- However, trading in spot and futures markets for iron ore and steel has thinned ahead of China's week-long Spring Festival holiday beginning on Thursday.
Iron ore futures extended gains on Tuesday as concerns over tight market liquidity in China eased, with prices further bolstered by a positive demand outlook for the steelmaking ingredient in the world's top steel producer.
The most-traded May iron ore on China's Dalian Commodity Exchange jumped as much as 3.8% to 1,057 yuan ($163.90) a tonne, rising for a fourth straight session to its strongest level since Jan. 26.
March iron ore on the Singapore Exchange climbed 2.7% to $158.70 a tonne, its highest level since Jan. 27 and up for a second day.
"It appears to me the sharp drawdown in price in late January was due to liquidity concerns in China, where the 7-day interbank repo rate rose above 3% for four sessions," said Howie Lee, an economist at OCBC Bank in Singapore.
"That has since been alleviated and iron ore prices, in tandem, have returned (to) around the breakeven price of $150/mt, suggesting the demand for iron ore remains intact," he said.
Short-term money rates eased last week as signs of liquidity tension in the interbank money markets started to fade.
China's central bank on Monday said its prudent monetary policy would be flexible, targeted and appropriate, with no sudden shifts, as it pledged to continue with interest rate reform.
Spot iron ore in China traded at $157.50 a tonne on Monday, according to SteelHome consultancy.
"In the absence of any premature (liquidity tightening) in China, we expect iron ore prices to sustain and continue eking out gains," Lee said.
However, trading in spot and futures markets for iron ore and steel has thinned ahead of China's week-long Spring Festival holiday beginning on Thursday.
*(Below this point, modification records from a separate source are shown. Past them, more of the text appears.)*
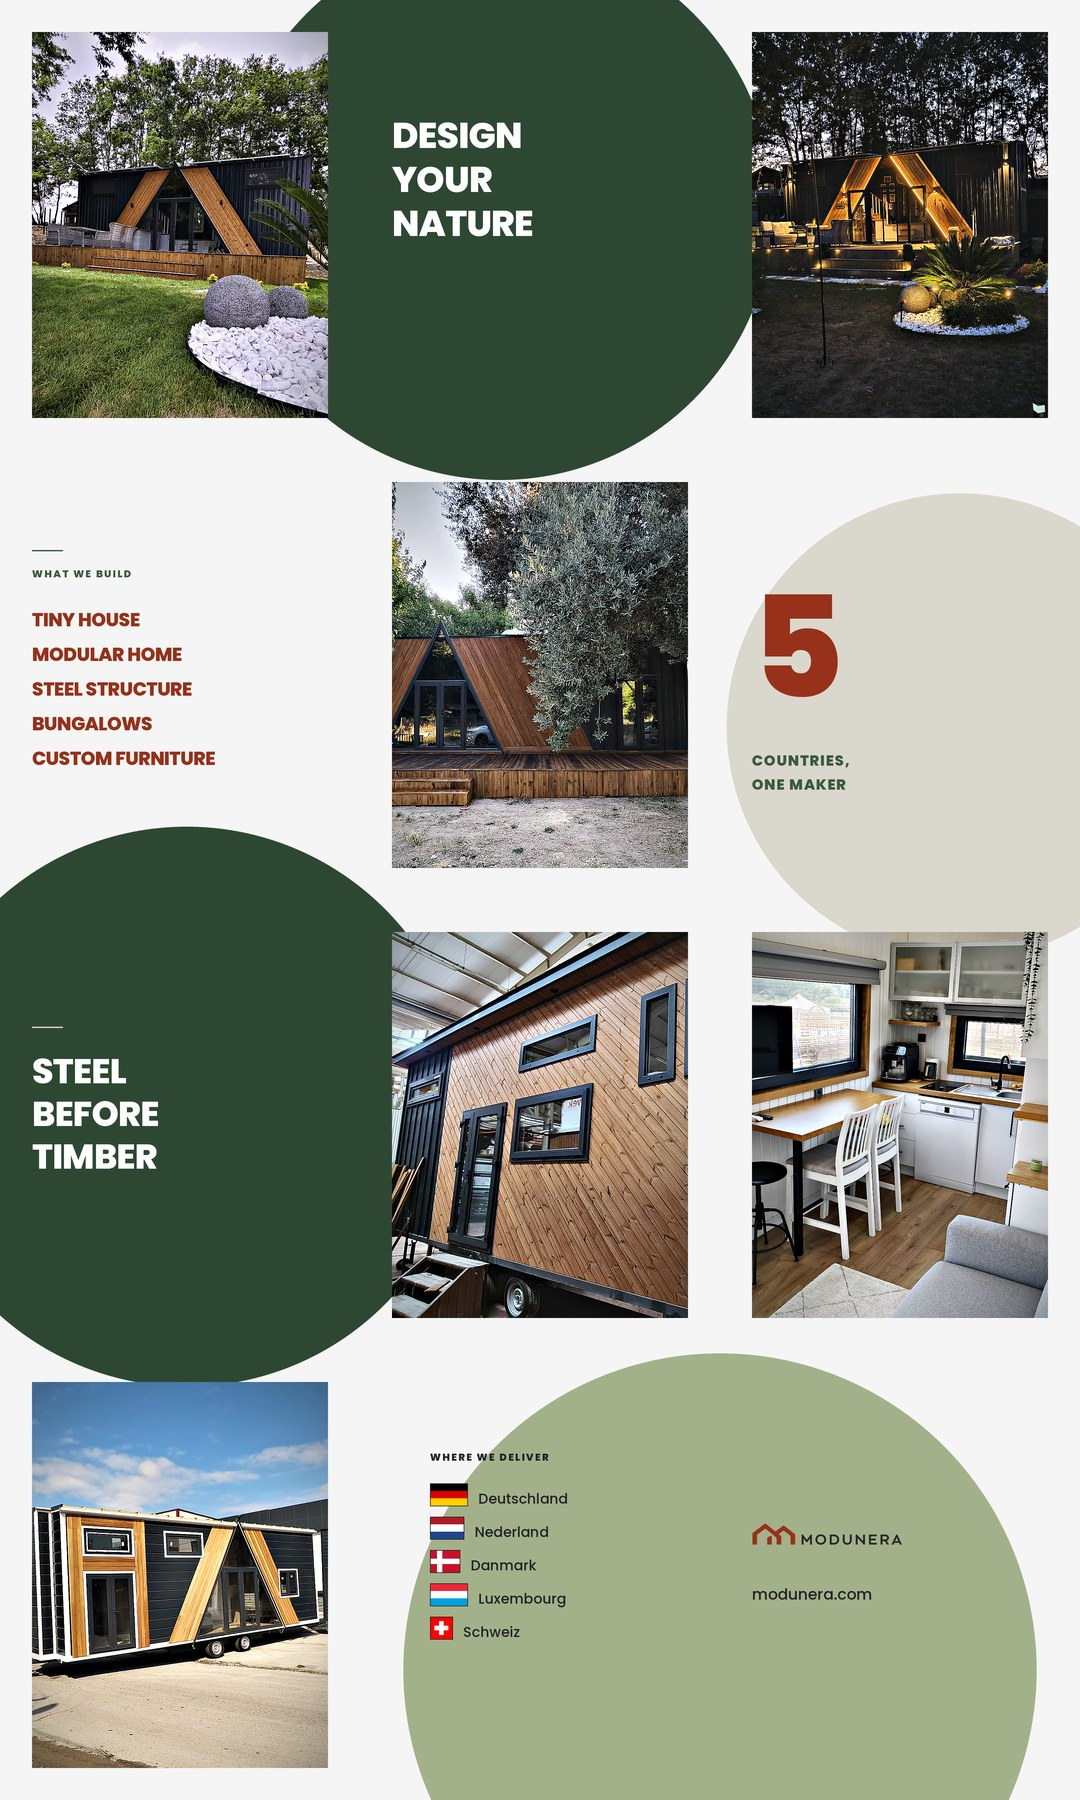
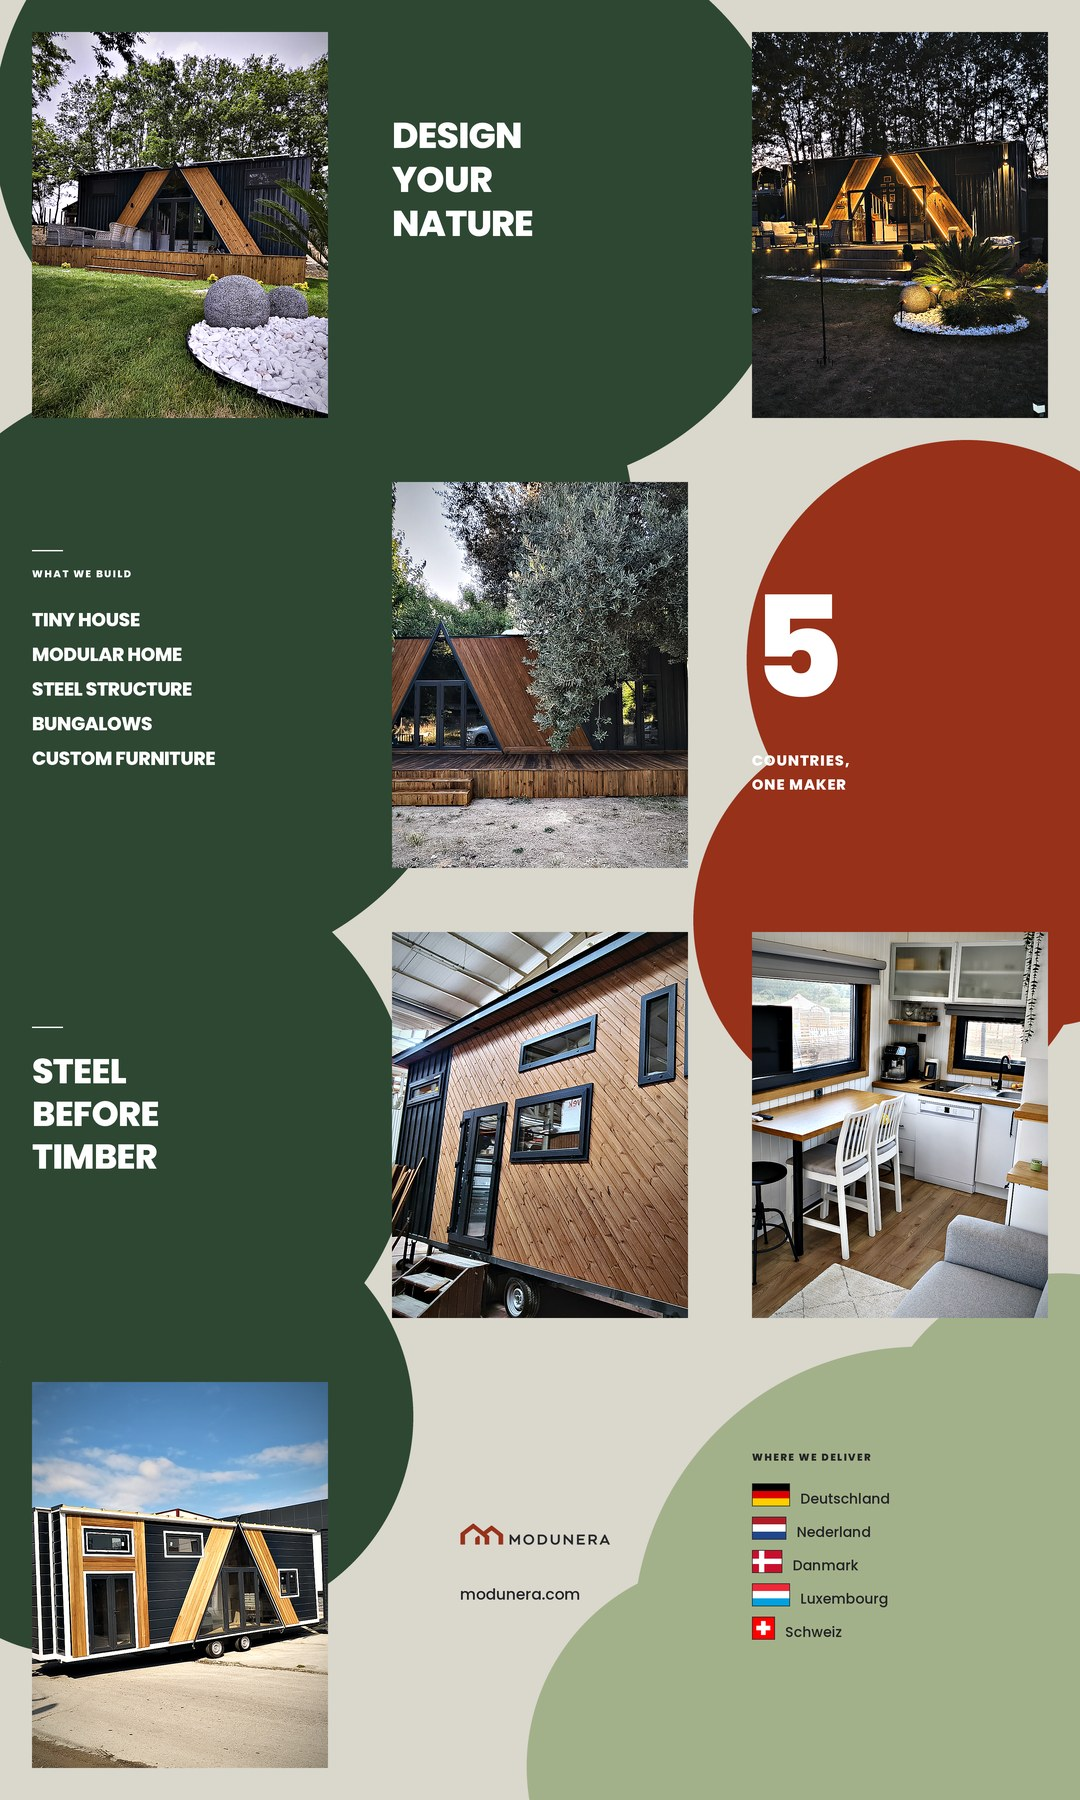
social: make the board dense and connected, and let it say when type is unplaceable
Two criticisms, both right. The ground was near-white, which reads as a template
rather than as a brand — it is cream now. And the shapes were four discs sitting
apart, which reads as islands on a page: the reference boards chain their fields
so colour runs from one corner to the other, and that continuity is the connection.
Coverage went from about 25 % to 55 %, with each field several circles merged.

Merged properly, which took a second attempt. Pasting circles one over the next
blends each antialiased rim into the mask already there, and the rim survives as a
faint arc inside what should be one field. The masks are unioned first and the
colour painted once.

Type is no longer given a colour against an assumed ground. The fields moved when
the composition was adjusted and the type did not go with them: the figure 5 was
written in roof red onto what had become a roof-red field and disappeared
completely. Every element now samples the board where it will sit and takes the
palette colour that clears 4.5:1 there.

And when nothing clears it, that is reported rather than resolved. A box that
straddles cream and moss has no readable ink at all — it is a layout fault, not a
colour choice, and picking whichever looks least bad is how "Deutschland" ended up
white on cream. The check found two: the flags, straddling three fields at once,
and the WHAT WE BUILD list, half on moss and half on cream. The flags moved whole
[…]

diff --git a/tools/social/build_puzzle_trials.py b/tools/social/build_puzzle_trials.py
@@ -32,7 +32,7 @@ from __future__ import annotations
 import sys
 from pathlib import Path
 
-from PIL import Image, ImageDraw
+from PIL import Image, ImageChops, ImageDraw
 
 sys.path.insert(0, str(Path(__file__).resolve().parent))
 import build_instagram_grid as g  # noqa: E402
@@ -81,6 +81,64 @@ def tile_xy(col: int, row: int) -> tuple[int, int]:
     return col * TW, row * TH
 
 
+def blob(board: Image.Image, circles: list[tuple[int, int, int]], colour) -> None:
+    """Several overlapping circles painted as one shape.
+
+    Pasting them one at a time leaves a seam wherever two overlap, because each
+    paste blends its own antialiased edge over the last. Union the masks first and
+    paint once, and the result is a single organic field with no internal edges.
+
+    This is what the first version of this board was missing. Discs placed apart
+    read as four islands on a page; the reference boards chain their shapes so a
+    field runs from one corner of the board to the other, and that continuity is
+    the connection — not the fact that the ground is the same colour underneath.
+    """
+    mask = Image.new("L", board.size, 0)
+    for cx, cy, r in circles:
+        size = r * 2
+        m = Image.new("L", (size * 2, size * 2), 0)
+        ImageDraw.Draw(m).ellipse((0, 0, size * 2 - 1, size * 2 - 1), fill=255)
+        layer = Image.new("L", board.size, 0)
+        layer.paste(m.resize((size, size), Image.LANCZOS), (cx - r, cy - r))
+        # lighter, not paste: the union of the masks. Pasting each circle over the
+        # last blends its antialiased rim into the mask that is already there, and
+        # the rim survives as a faint arc inside what should be a single field.
+        mask = ImageChops.lighter(mask, layer)
+    board.paste(Image.new("RGB", board.size, colour), (0, 0), mask)
+
+
+STRADDLED: list = []
+
+
+def type_on(board: Image.Image, box: tuple[int, int, int, int]):
+    """The palette colour that can be read on whatever the board has there.
+
+    The fields move when the composition is adjusted, and type placed against an
+    assumed ground goes with them: the figure 5 was written in roof red onto what
+    had become a roof-red field and vanished completely, and two country names
+    ended up straddling the seam between moss and cream. Sampling the board where
+    the type will go removes the assumption — the layout can be moved freely and
+    the colours follow.
+
+    The darkest patch in the box decides, not the average: type has to be legible
+    over all of what it crosses, not over most of it.
+    """
+    grey = board.crop(box).convert("L")
+    hist = sorted(v for v in grey.get_flattened_data())
+    dark = hist[int(len(hist) * 0.10)]
+    light = hist[int(len(hist) * 0.90)]
+    for candidate in (g.WHITE, g.CREAM, g.CHARCOAL, g.ROOF, g.INK):
+        if min(g.contrast(candidate, (dark,) * 3),
+               g.contrast(candidate, (light,) * 3)) >= 4.5:
+            return candidate
+    # Nothing clears 4.5 against both ends, which means the box straddles a light
+    # field and a dark one. That is a layout fault, not a colour choice — no ink
+    # is readable on cream and moss at once — so it is reported instead of being
+    # papered over with whichever colour looks least bad.
+    STRADDLED.append((box, dark, light))
+    return g.WHITE if dark < 110 else g.CHARCOAL
+
+
 def disc(board: Image.Image, cx: int, cy: int, r: int, colour) -> None:
     """A circle big enough to cross tiles, drawn smooth.
 
@@ -113,14 +171,17 @@ def trial_a() -> Image.Image:
     margin so the ground and the discs run behind them rather than being
     interrupted.
     """
-    b = Image.new("RGB", (BW, BH), g.PAPER)
+    b = Image.new("RGB", (BW, BH), g.CREAM)
     M = 96
 
-    #        centre                 radius  colour
-    disc(b, 1500, 620, 820, g.MOSS_DEEP)     # under tiles 1-2-3, into row 2
-    disc(b, 2880, 2180, 700, g.CREAM)        # tile 6, into 9
-    disc(b, 560, 3320, 840, g.MOSS_DEEP)     # tiles 4-7
-    disc(b, 2160, 5010, 950, g.SAGE)         # centred on the seam of 11-12
+    # Four fields, each several circles merged, chained so colour runs from the
+    # top of the board to the bottom without a break. Coverage is about 55 % —
+    # the first version sat near 25 % and read as islands on a page.
+    blob(b, [(760, 380, 780), (1560, 620, 840), (1180, 1560, 720),
+         (540, 2020, 900)], g.MOSS_DEEP)   # the last one takes tile 4 whole
+    blob(b, [(2900, 1980, 660), (2680, 2760, 600), (3120, 2600, 480)], g.ROOF)
+    blob(b, [(420, 3380, 820), (620, 4250, 620), (200, 4500, 460)], g.MOSS_DEEP)
+    blob(b, [(2760, 4900, 860), (3180, 4380, 560), (2200, 5300, 620)], g.SAGE)
     d = ImageDraw.Draw(b)
 
     # Every element is placed against the disc it lands on, not against the page.
@@ -131,58 +192,67 @@ def trial_a() -> Image.Image:
     # row 1 — photograph, the slogan on the moss disc, photograph
     b.paste(photo("lawn", TW - M * 2, TH - M * 2, 0.36), (M, M))
     x, y = tile_xy(1, 0)
+    c = type_on(b, (x + M, y + 300, x + TW - M, y + 740))
     for i, line in enumerate(["DESIGN", "YOUR", "NATURE"]):
-        g.tracked(d, (x + M, y + 330 + i * 132), line, g.F_TITLE(108), g.WHITE,
+        g.tracked(d, (x + M, y + 330 + i * 132), line, g.F_TITLE(108), c,
                   tracking=-108 * 0.021)
     x, y = tile_xy(2, 0)
     b.paste(photo("night", TW - M * 2, TH - M * 2, 0.46), (x + M, y + M))
 
     # row 2 — the list on paper, a photograph, the figure on the cream disc
     x, y = tile_xy(0, 1)
-    d.rectangle([x + M, y + 300, x + M + 92, y + 303], fill=g.INK)
-    g.tracked(d, (x + M, y + 350), "WHAT WE BUILD", g.F_LABEL(30), g.INK, tracking=30 * 0.15)
+    c = type_on(b, (x + M, y + 290, x + TW - M, y + 1000))
+    d.rectangle([x + M, y + 300, x + M + 92, y + 303], fill=c)
+    g.tracked(d, (x + M, y + 350), "WHAT WE BUILD", g.F_LABEL(30), c, tracking=30 * 0.15)
     for i, line in enumerate(["TINY HOUSE", "MODULAR HOME", "STEEL STRUCTURE",
                               "BUNGALOWS", "CUSTOM FURNITURE"]):
-        g.tracked(d, (x + M, y + 470 + i * 104), line, g.F_TITLE(56), g.ROOF,
+        g.tracked(d, (x + M, y + 470 + i * 104), line, g.F_TITLE(56), c,
                   tracking=-56 * 0.021)
     x, y = tile_xy(1, 1)
     b.paste(photo("grove", TW - M * 2, TH - M * 2, 0.52), (x + M, y + M))
     x, y = tile_xy(2, 1)
-    g.tracked(d, (x + M, y + 300), "5", g.F_TITLE(420), g.ROOF, tracking=0)
-    g.tracked(d, (x + M, y + 900), "COUNTRIES,", g.F_LABEL(44), g.INK, tracking=44 * 0.15 * 0.42)
-    g.tracked(d, (x + M, y + 972), "ONE MAKER", g.F_LABEL(44), g.INK, tracking=44 * 0.15 * 0.42)
+    c = type_on(b, (x + M, y + 300, x + TW - M, y + 1030))
+    g.tracked(d, (x + M, y + 300), "5", g.F_TITLE(420), c, tracking=0)
+    g.tracked(d, (x + M, y + 900), "COUNTRIES,", g.F_LABEL(44), c, tracking=44 * 0.15 * 0.42)
+    g.tracked(d, (x + M, y + 972), "ONE MAKER", g.F_LABEL(44), c, tracking=44 * 0.15 * 0.42)
 
     # row 3 — a statement on the second moss disc, then two photographs
     x, y = tile_xy(0, 2)
-    d.rectangle([x + M, y + 380, x + M + 92, y + 383], fill=g.CREAM)
+    c = type_on(b, (x + M, y + 370, x + TW - M, y + 830))
+    d.rectangle([x + M, y + 380, x + M + 92, y + 383], fill=c)
     for i, line in enumerate(["STEEL", "BEFORE", "TIMBER"]):
-        g.tracked(d, (x + M, y + 440 + i * 128), line, g.F_TITLE(104), g.WHITE,
+        g.tracked(d, (x + M, y + 440 + i * 128), line, g.F_TITLE(104), c,
                   tracking=-104 * 0.021)
     x, y = tile_xy(1, 2)
     b.paste(photo("cladding", TW - M * 2, TH - M * 2, 0.30), (x + M, y + M))
     x, y = tile_xy(2, 2)
     b.paste(photo("kitchen", TW - M * 2, TH - M * 2, 0.5), (x + M, y + M))
 
-    # row 4 — a photograph, then the flags and the lockup on the sage disc
+    # row 4 — a photograph, the lockup on cream, the flags on the sage field.
+    # The flags were in the middle tile and straddled moss, cream and sage at once;
+    # no ink is readable across all three. Moved whole onto one field instead.
     x, y = tile_xy(0, 3)
     b.paste(photo("trailer", TW - M * 2, TH - M * 2, 0.5), (x + M, y + M))
+
     x, y = tile_xy(1, 3)
-    g.tracked(d, (x + 210, y + 300), "WHERE WE DELIVER", g.F_LABEL(30), g.CHARCOAL,
-              tracking=30 * 0.15)
-    yy = y + 400
-    for code in g.FLAG_ORDER:
-        f = g.flag(code, 68)
-        b.paste(f, (x + 210, yy))
-        d.rectangle([x + 210, yy, x + 210 + f.width, yy + 68], outline=g.CHARCOAL, width=2)
-        g.tracked(d, (x + 210 + f.width + 32, yy + 16), g.FLAGS[code]["name"],
-                  g.F_BODY(42), g.CHARCOAL, tracking=0)
-        yy += 100
-    x, y = tile_xy(2, 3)
     logo = Image.open(g.BRAND / "modunera-master-logo-mountain-v1-600.png").convert("RGBA")
     lw = 460
     logo = logo.resize((lw, round(logo.height * lw / logo.width)), Image.LANCZOS)
-    b.paste(logo, (x + M, y + 520), logo)
-    g.tracked(d, (x + M, y + 700), "modunera.com", g.F_BODY(46), g.CHARCOAL, tracking=0)
+    b.paste(logo, (x + 300, y + 520), logo)
+    g.tracked(d, (x + 300, y + 700), "modunera.com", g.F_BODY(46),
+              type_on(b, (x + 300, y + 690, x + 300 + 340, y + 756)), tracking=0)
+
+    x, y = tile_xy(2, 3)
+    c = type_on(b, (x + M, y + 290, x + TW - M, y + 950))
+    g.tracked(d, (x + M, y + 300), "WHERE WE DELIVER", g.F_LABEL(30), c, tracking=30 * 0.15)
+    yy = y + 400
+    for code in g.FLAG_ORDER:
+        f = g.flag(code, 68)
+        b.paste(f, (x + M, yy))
+        d.rectangle([x + M, yy, x + M + f.width, yy + 68], outline=c, width=2)
+        g.tracked(d, (x + M + f.width + 32, yy + 16), g.FLAGS[code]["name"],
+                  g.F_BODY(42), c, tracking=0)
+        yy += 100
     return b
 
 
@@ -257,6 +327,11 @@ def main() -> None:
         sheet(board, OUT / f"trial-{name}.jpg")
         board.resize((BW // 3, BH // 3), Image.LANCZOS).save(
             OUT / f"board-{name}.jpg", quality=88, optimize=True)
+        if STRADDLED:
+            for box, dark, light in STRADDLED:
+                print(f"  WARN type at {box} straddles ground {dark}-{light}; "
+                      f"no palette colour clears 4.5 on both", file=sys.stderr)
+            STRADDLED.clear()
         print(f"{name}: {OUT.relative_to(g.ROOT)}/trial-{name}.jpg")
Rebar on the Shanghai Futures Exchange rose 1.7% by 0330 GMT, hot-rolled coil advanced 2.2% and stainless steel added 0.4%.
Coking coal leapt 3.2% and coke jumped 2.3%.